There are often several requirements that must be met before a borrower can refinance their home. For example, some mortgages have a set period before you're allowed to apply for refinancing or adjust your mortgage. And just like taking out the original loan, there are other qualifications related to the borrower's financial profile — like falling within a certain credit score range. If you’re worried your credit score may impact your ability to refinance, there may be a few ways to still do so.
What is a credit score?
Your credit score is a three-digit number that’s calculated based on your credit history. Credit scores range from 300–850 and can be categorized from poor to excellent. Your credit score represents your creditworthiness — the extent to which a lender considers someone suitable to receive a loan, often based on how reliable they might be to pay it back. Suffice it to say, your credit score carries some weight when applying for a loan, but it’s not the only thing that determines your loan eligibility. Before diving in, you may want to check your credit score to know where you stand.
What credit score is needed to refinance my mortgage?
There is no one-size-fits-all approach when it comes to what credit score you need to refinance your mortgage because it depends on the lender and what type of refinance you’re looking to do. The credit score required for a conventional loan refinance, for example, may look different than the credit score required for an FHA or VA loan refinance.
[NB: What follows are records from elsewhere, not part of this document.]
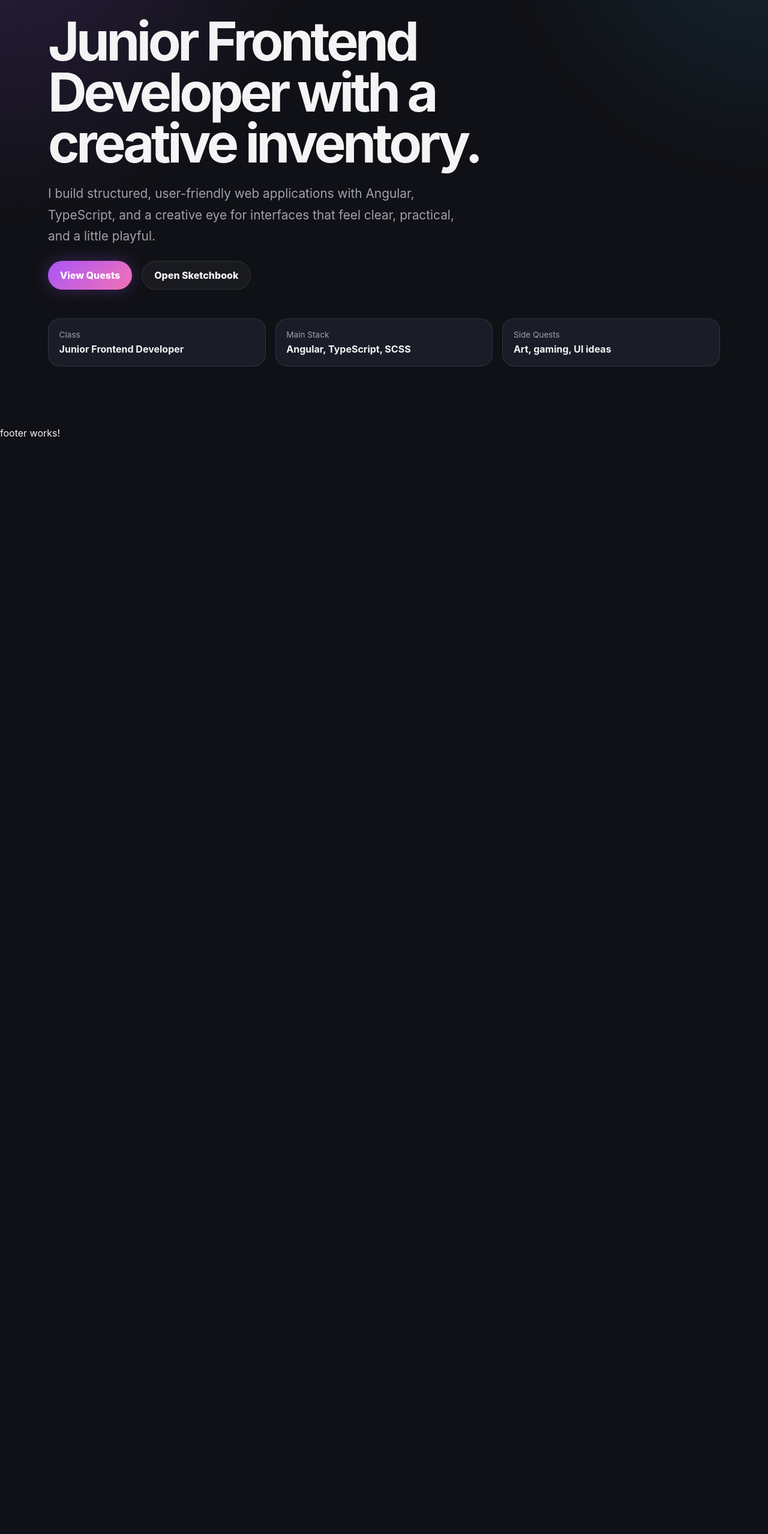
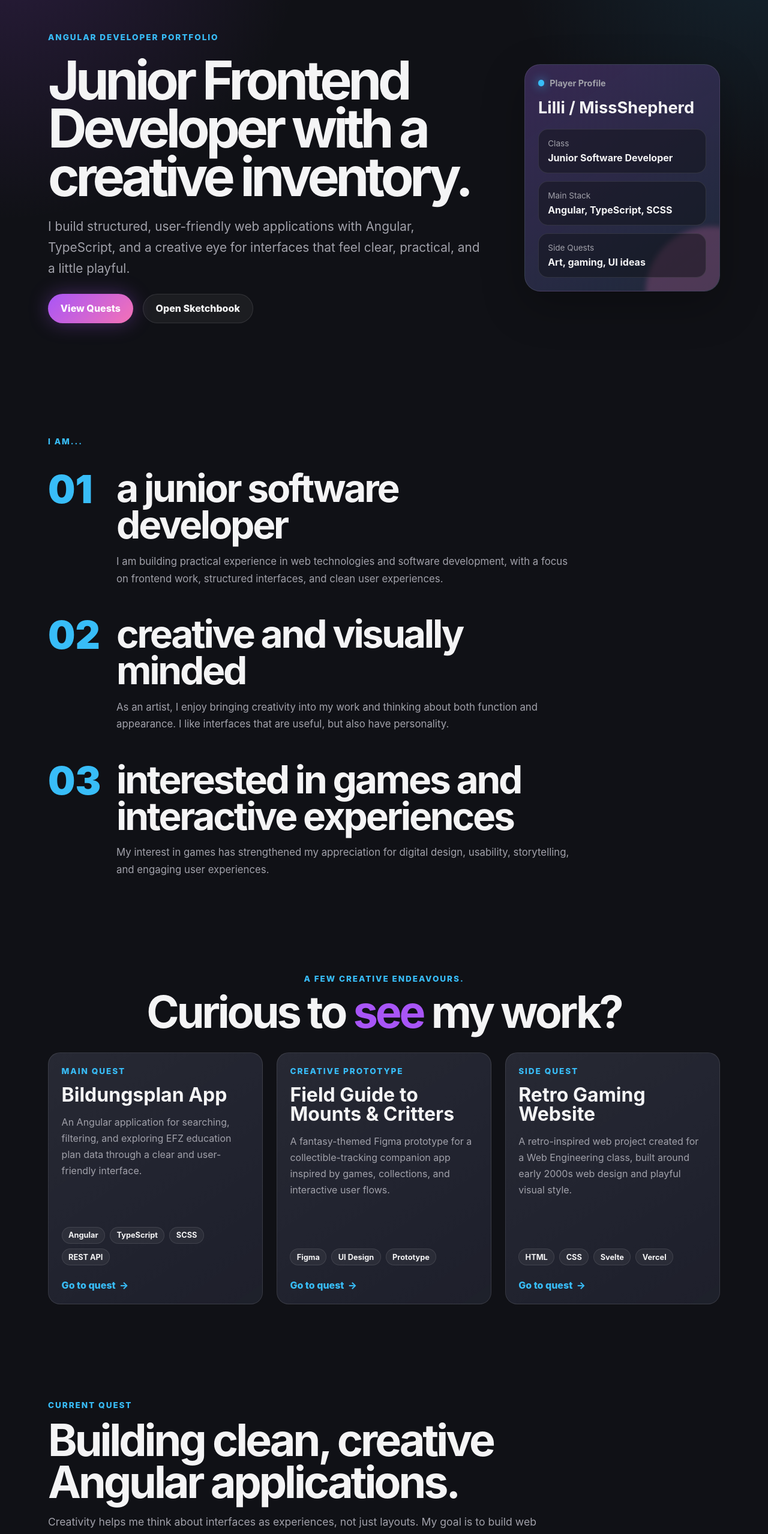
Before and after one commit to MissShepherd/missshepherd-portfolio, an Angular app: page / in a window 1280 px wide. Shown: the part 143-2701 px from the top of the page at 60% size. Before the commit the page ends 891 px from the top, so only its background shows below. Built offline with nearby package versions, Linux system fonts and the light colour scheme.

Commit message:
feat: enhance home page layout and functionality with player stats and highlights

```diff
--- a/src/app/pages/home/home.html
+++ b/src/app/pages/home/home.html
@@ -1,4 +1,5 @@
-<section class="hero">
+<section class="hero-section">
+  <div class="hero-content">
     <p class="eyebrow">Angular Developer Portfolio</p>
 
     <h1>
@@ -6,29 +7,109 @@
     </h1>
 
     <p class="hero-text">
-    I build structured, user-friendly web applications with Angular, TypeScript,
-    and a creative eye for interfaces that feel clear, practical, and a little playful.
+      I build structured, user-friendly web applications with Angular,
+      TypeScript, and a creative eye for interfaces that feel clear,
+      practical, and a little playful.
     </p>
 
     <div class="hero-actions">
-    <a class="primary-button" routerLink="/projects">View Quests</a>
-    <a class="secondary-button" routerLink="/creative">Open Sketchbook</a>
+      <a class="primary-button" routerLink="/projects">
+        View Quests
+      </a>
+
+      <a class="secondary-button" routerLink="/creative">
+        Open Sketchbook
+      </a>
+    </div>
   </div>
 
-  <div class="player-card">
-    <div>
-      <span class="label">Class</span>
-      <strong>Junior Frontend Developer</strong>
+  <aside class="player-card" aria-label="Developer profile card">
+    <div class="player-card-header">
+      <span class="status-dot"></span>
+      <span>Player Profile</span>
     </div>
 
+    <h2>Lilli / MissShepherd</h2>
+
+    <div class="stat-list">
+      @for (stat of playerStats; track stat.label) {
+        <div class="stat-item">
+          <span>{{ stat.label }}</span>
+          <strong>{{ stat.value }}</strong>
+        </div>
+      }
+    </div>
+  </aside>
+</section>
+
+<section class="intro-section">
+  <p class="section-kicker">I am...</p>
+
+  <div class="highlight-list">
+    @for (highlight of highlights; track highlight.number) {
+      <article class="highlight-item">
+        <span class="highlight-number">{{ highlight.number }}</span>
+
         <div>
-      <span class="label">Main Stack</span>
-      <strong>Angular, TypeScript, SCSS</strong>
+          <h2>{{ highlight.title }}</h2>
+          <p>{{ highlight.text }}</p>
+        </div>
+      </article>
+    }
+  </div>
+</section>
+
+<section class="quest-section">
+  <div class="section-heading">
+    <p class="section-kicker">A few creative endeavours.</p>
+
+    <h2>
+      Curious to
+      <span>see</span>
+      my work?
+    </h2>
   </div>
 
-    <div>
-      <span class="label">Side Quests</span>
-      <strong>Art, gaming, UI ideas</strong>
+  <div class="quest-grid">
+    @for (quest of featuredQuests; track quest.title) {
+      <article class="quest-card">
+        <p class="quest-type">{{ quest.type }}</p>
+
+        <h3>{{ quest.title }}</h3>
+
+        <p class="quest-description">
+          {{ quest.description }}
+        </p>
+
+        <div class="tag-list">
+          @for (tag of quest.tags; track tag) {
+            <span>{{ tag }}</span>
+          }
         </div>
+
+        <a [routerLink]="quest.route" class="quest-link">
+          Go to quest
+          <span aria-hidden="true">→</span>
+        </a>
+      </article>
+    }
   </div>
 </section>
+
+<section class="cta-section">
+  <p class="section-kicker">Current Quest</p>
+
+  <h2>
+    Building clean, creative Angular applications.
+  </h2>
+
+  <p>
+    Creativity helps me think about interfaces as experiences, not just layouts.
+    My goal is to build web applications that are practical, understandable,
+    and enjoyable to use.
+  </p>
+
+  <a class="primary-button" routerLink="/contact">
+    Start a Conversation
+  </a>
+</section>
--- a/src/app/pages/home/home.scss
+++ b/src/app/pages/home/home.scss
@@ -1,28 +1,42 @@
-.hero {
-  min-height: calc(100vh - 10rem);
+:host {
+  display: block;
+}
+
+.hero-section {
+  min-height: calc(100vh - 8rem);
   display: grid;
-  align-content: center;
+  grid-template-columns: minmax(0, 1.4fr) minmax(280px, 0.6fr);
+  align-items: center;
+  gap: 2rem;
+  padding: 3rem 0 5rem;
+}
+
+.hero-content {
+  display: grid;
   gap: 1.5rem;
 }
 
-.eyebrow {
+.eyebrow,
+.section-kicker,
+.quest-type {
   margin: 0;
   color: var(--accent-2);
-  font-weight: 700;
-  letter-spacing: 0.12em;
+  font-size: 0.85rem;
+  font-weight: 800;
+  letter-spacing: 0.14em;
   text-transform: uppercase;
 }
 
 h1 {
-  max-width: 850px;
+  max-width: 900px;
   margin: 0;
-  font-size: clamp(2.5rem, 7vw, 5.8rem);
-  line-height: 0.95;
-  letter-spacing: -0.06em;
+  font-size: clamp(2.8rem, 7vw, 6.4rem);
+  line-height: 0.9;
+  letter-spacing: -0.07em;
 }
 
 .hero-text {
-  max-width: 680px;
+  max-width: 720px;
   margin: 0;
   color: var(--muted);
   font-size: clamp(1.05rem, 2vw, 1.3rem);
@@ -40,57 +54,285 @@ h1 {
   display: inline-flex;
   align-items: center;
   justify-content: center;
-  min-height: 3rem;
-  padding: 0 1.25rem;
+  min-height: 3.1rem;
+  width: fit-content;
+  padding: 0 1.3rem;
   border-radius: 999px;
-  font-weight: 800;
-  transition: 180ms ease;
+  font-weight: 850;
+  transition:
+    transform 180ms ease,
+    box-shadow 180ms ease,
+    background 180ms ease;
 }
 
 .primary-button {
   background: linear-gradient(135deg, var(--accent), var(--accent-3));
   color: white;
-  box-shadow: 0 0 28px rgba(168, 85, 247, 0.3);
+  box-shadow: 0 0 32px rgba(168, 85, 247, 0.35);
 }
 
 .secondary-button {
   border: 1px solid var(--border);
+  background: rgba(255, 255, 255, 0.05);
   color: var(--text);
-  background: rgba(255, 255, 255, 0.04);
 }
 
 .primary-button:hover,
 .secondary-button:hover {
-  transform: translateY(-2px);
+  transform: translateY(-3px);
 }
 
 .player-card {
-  display: grid;
-  grid-template-columns: repeat(3, minmax(0, 1fr));
-  gap: 1rem;
-  margin-top: 1.5rem;
+  position: relative;
+  overflow: hidden;
+  padding: 1.4rem;
+  border: 1px solid var(--border);
+  border-radius: calc(var(--radius) + 0.4rem);
+  background:
+    linear-gradient(145deg, rgba(168, 85, 247, 0.2), rgba(56, 189, 248, 0.08)),
+    rgba(31, 34, 48, 0.78);
+  box-shadow: 0 24px 70px rgba(0, 0, 0, 0.25);
 }
 
-.player-card div {
-  padding: 1.1rem;
-  border: 1px solid var(--border);
-  border-radius: var(--radius);
-  background: rgba(31, 34, 48, 0.72);
+.player-card::before {
+  content: '';
+  position: absolute;
+  inset: auto -30% -30% auto;
+  width: 220px;
+  height: 220px;
+  border-radius: 999px;
+  background: rgba(244, 114, 182, 0.22);
+  filter: blur(4px);
 }
 
-.label {
-  display: block;
-  margin-bottom: 0.4rem;
+.player-card-header {
+  position: relative;
+  display: flex;
+  align-items: center;
+  gap: 0.55rem;
+  color: var(--muted);
+  font-size: 0.9rem;
+  font-weight: 700;
+}
+
+.status-dot {
+  width: 0.65rem;
+  height: 0.65rem;
+  border-radius: 999px;
+  background: var(--accent-2);
+  box-shadow: 0 0 16px rgba(56, 189, 248, 0.85);
+}
+
+.player-card h2 {
+  position: relative;
+  margin: 1rem 0 1.2rem;
+  font-size: 1.7rem;
+}
+
+.stat-list {
+  position: relative;
+  display: grid;
+  gap: 0.8rem;
+}
+
+.stat-item {
+  display: grid;
+  gap: 0.35rem;
+  padding: 0.95rem;
+  border: 1px solid var(--border);
+  border-radius: 1rem;
+  background: rgba(16, 17, 22, 0.48);
+}
+
+.stat-item span {
   color: var(--muted);
   font-size: 0.85rem;
 }
 
-strong {
+.stat-item strong {
   font-size: 1rem;
 }
 
-@media (max-width: 760px) {
-  .player-card {
+.intro-section,
+.quest-section,
+.cta-section {
+  padding: 5rem 0;
+}
+
+.highlight-list {
+  display: grid;
+  gap: 3rem;
+  margin-top: 2.5rem;
+}
+
+.highlight-item {
+  display: grid;
+  grid-template-columns: 90px minmax(0, 1fr);
+  gap: 1.5rem;
+  align-items: start;
+}
+
+.highlight-number {
+  color: var(--accent-2);
+  font-size: clamp(2.2rem, 5vw, 4rem);
+  font-weight: 950;
+  line-height: 1;
+}
+
+.highlight-item h2 {
+  max-width: 760px;
+  margin: 0;
+  font-size: clamp(2rem, 5vw, 4.2rem);
+  line-height: 0.95;
+  letter-spacing: -0.05em;
+}
+
+.highlight-item p {
+  max-width: 760px;
+  margin: 1rem 0 0;
+  color: var(--muted);
+  font-size: 1.05rem;
+  line-height: 1.7;
+}
+
+.section-heading {
+  display: grid;
+  gap: 0.8rem;
+  text-align: center;
+  margin-bottom: 2rem;
+}
+
+.section-heading h2,
+.cta-section h2 {
+  margin: 0;
+  font-size: clamp(2.2rem, 6vw, 4.6rem);
+  line-height: 0.95;
+  letter-spacing: -0.055em;
+}
+
+.section-heading h2 span {
+  color: var(--accent);
+}
+
+.quest-grid {
+  display: grid;
+  grid-template-columns: repeat(3, minmax(0, 1fr));
+  gap: 1.4rem;
+}
+
+.quest-card {
+  display: flex;
+  flex-direction: column;
+  min-height: 420px;
+  padding: 1.35rem;
+  border: 1px solid var(--border);
+  border-radius: var(--radius);
+  background:
+    linear-gradient(145deg, rgba(255, 255, 255, 0.06), rgba(255, 255, 255, 0.02)),
+    rgba(31, 34, 48, 0.7);
+  transition:
+    transform 180ms ease,
+    border-color 180ms ease,
+    background 180ms ease;
+}
+
+.quest-card:hover {
+  transform: translateY(-6px);
+  border-color: rgba(168, 85, 247, 0.65);
+  background:
+    linear-gradient(145deg, rgba(168, 85, 247, 0.15), rgba(56, 189, 248, 0.07)),
+    rgba(31, 34, 48, 0.85);
+}
+
+.quest-card h3 {
+  margin: 1rem 0 0;
+  font-size: clamp(1.5rem, 3vw, 2rem);
+  line-height: 1;
+}
+
+.quest-description {
+  margin: 1rem 0;
+  color: var(--muted);
+  line-height: 1.7;
+}
+
+.tag-list {
+  display: flex;
+  flex-wrap: wrap;
+  gap: 0.5rem;
+  margin-top: auto;
+  padding-top: 1rem;
+}
+
+.tag-list span {
+  padding: 0.35rem 0.65rem;
+  border: 1px solid var(--border);
+  border-radius: 999px;
+  background: rgba(255, 255, 255, 0.05);
+  color: var(--text);
+  font-size: 0.8rem;
+  font-weight: 700;
+}
+
+.quest-link {
+  display: inline-flex;
+  align-items: center;
+  gap: 0.4rem;
+  width: fit-content;
+  margin-top: 1.4rem;
+  color: var(--accent-2);
+  font-weight: 850;
+}
+
+.cta-section {
+  display: grid;
+  justify-items: start;
+  gap: 1rem;
+  max-width: 820px;
+}
+
+.cta-section p:not(.section-kicker) {
+  margin: 0;
+  color: var(--muted);
+  font-size: 1.1rem;
+  line-height: 1.7;
+}
+
+@media (max-width: 960px) {
+  .hero-section {
     grid-template-columns: 1fr;
   }
+
+  .quest-grid {
+    grid-template-columns: 1fr;
+  }
+
+  .quest-card {
+    min-height: auto;
+  }
 }
+
+@media (max-width: 640px) {
+  .hero-section {
+    padding-top: 2rem;
+  }
+
+  .highlight-item {
+    grid-template-columns: 1fr;
+    gap: 0.8rem;
+  }
+
+  .highlight-number {
+    font-size: 2.5rem;
+  }
+
+  .hero-actions {
+    flex-direction: column;
+    align-items: stretch;
+  }
+
+  .primary-button,
+  .secondary-button {
+    width: 100%;
+  }
+}
--- a/src/app/pages/home/home.ts
+++ b/src/app/pages/home/home.ts
@@ -1,5 +1,24 @@
 import { Component } from '@angular/core';
 import { RouterLink } from '@angular/router';
+
+interface PlayerStat {
+  label: string;
+  value: string;
+}
+
+interface HomeHighlight {
+  number: string;
+  title: string;
+  text: string;
+}
+
+interface FeaturedQuest {
+  title: string;
+  type: string;
+  description: string;
+  tags: string[];
+  route: string;
+}
 
 @Component({
   selector: 'app-home',
@@ -7,4 +26,67 @@ import { RouterLink } from '@angular/router';
   templateUrl: './home.html',
   styleUrl: './home.scss'
 })
-export class Home {}
+export class Home {
+  playerStats: PlayerStat[] = [
+    {
+      label: 'Class',
+      value: 'Junior Software Developer'
+    },
+    {
+      label: 'Main Stack',
+      value: 'Angular, TypeScript, SCSS'
+    },
+    {
+      label: 'Side Quests',
+      value: 'Art, gaming, UI ideas'
+    }
+  ];
+
+  highlights: HomeHighlight[] = [
+    {
+      number: '01',
+      title: 'a junior software developer',
+      text:
+        'I am building practical experience in web technologies and software development, with a focus on frontend work, structured interfaces, and clean user experiences.'
+    },
+    {
+      number: '02',
+      title: 'creative and visually minded',
+      text:
+        'As an artist, I enjoy bringing creativity into my work and thinking about both function and appearance. I like interfaces that are useful, but also have personality.'
+    },
+    {
+      number: '03',
+      title: 'interested in games and interactive experiences',
+      text:
+        'My interest in games has strengthened my appreciation for digital design, usability, storytelling, and engaging user experiences.'
+    }
+  ];
+
+  featuredQuests: FeaturedQuest[] = [
+    {
+      title: 'Bildungsplan App',
+      type: 'Main Quest',
+      description:
+        'An Angular application for searching, filtering, and exploring EFZ education plan data through a clear and user-friendly interface.',
+      tags: ['Angular', 'TypeScript', 'SCSS', 'REST API'],
+      route: '/projects'
+    },
+    {
+      title: 'Field Guide to Mounts & Critters',
+      type: 'Creative Prototype',
+      description:
+        'A fantasy-themed Figma prototype for a collectible-tracking companion app inspired by games, collections, and interactive user flows.',
+      tags: ['Figma', 'UI Design', 'Prototype'],
+      route: '/creative'
+    },
+    {
+      title: 'Retro Gaming Website',
+      type: 'Side Quest',
+      description:
+        'A retro-inspired web project created for a Web Engineering class, built around early 2000s web design and playful visual style.',
+      tags: ['HTML', 'CSS', 'Svelte', 'Vercel'],
+      route: '/projects'
+    }
+  ];
+}
```
Lines whose indentation alone changed are shown as unchanged.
In addition to your credit score, there are other factors that may help support your loan candidacy.
Typically, it’s a combination of the following:
- Amount of home equity you’ve built up, also known as your loan-to-value ratio – the appraised value of a property versus the mortgage amount
- Significant asset reserves
Although these other factors aren’t guaranteed to help you refinance with a low credit score, they may support your application.
Ways to refinance with a lower credit score
People with low credit scores may initially find it difficult to find a refinancing option that works for them. If you find yourself in this situation, speak with your current lender. They may work with you to come up with an action plan or recommend exploring some of the following:
Conventional conforming refinance
The ability to refinance and keep a conventional loan may be difficult with a lower credit score because conventional loans require good to great credit scores to both borrow and refinance. Speak with your current lender about your options. You may also consider refinancing your conventional loan for an FHA loan if you qualify.
FHA rate and term refinance
FHA rate and term refinances are often worth investigating if your credit score has taken a hit. This changes your loan term and interest rate, which can help you save money. This type of refinancing also accepts lower credit scores than conventional mortgages.
FHA streamline refinance
FHA streamline refinances are for people who already hold FHA loans and would like to refinance to lower their interest rate or reduce their loan’s term length with less documentation and fewer costs than a traditional refinance transaction. FHA streamline refinances don’t have a minimum credit score requirement, but they do have requirements related to mortgage repayment history on the loan being refinanced. In some instances, lenders may require additional credit requirements above and beyond what’s required by the FHA, though this isn’t typical for this particular program.
VA loan refinance
If you currently have a VA loan and continue to meet the eligibility qualifications, a VA loan streamline refinance — also known as an Interest Rate Reduction Refinance Loan (IRRRL) — may be an opportunity to explore.
According to the VA, you may be eligible for an IRRRL if you meet the following requirements:
- You already have a VA loan, and
- You’re using the IRRRL to refinance your existing VA loan, and
- You can certify that you currently live in or used to live in the home covered by the loan.
Overall, VA loans typically carry lower credit score requirements and offer competitive rates compared to FHA and conventional loans. The VA refinance program includes an IRRRL as well as 100% cash out refinance options.
The program may lower your monthly mortgage payments through lower interest rates or can move your loan from an adjustable to a fixed interest rate.
Improving your credit score
As you shop around for different ways to refinance with a lower credit score, consider working to improve your credit score over time and then applying for a loan refinance in the future.
The credit score needed to refinance a house depends on the lender and the type of refinance you’re looking to do. If you’re worried about your credit score affecting your eligibility, there are other strategies that are worth investigating. Consider speaking with your current lender to see what options may be available to you.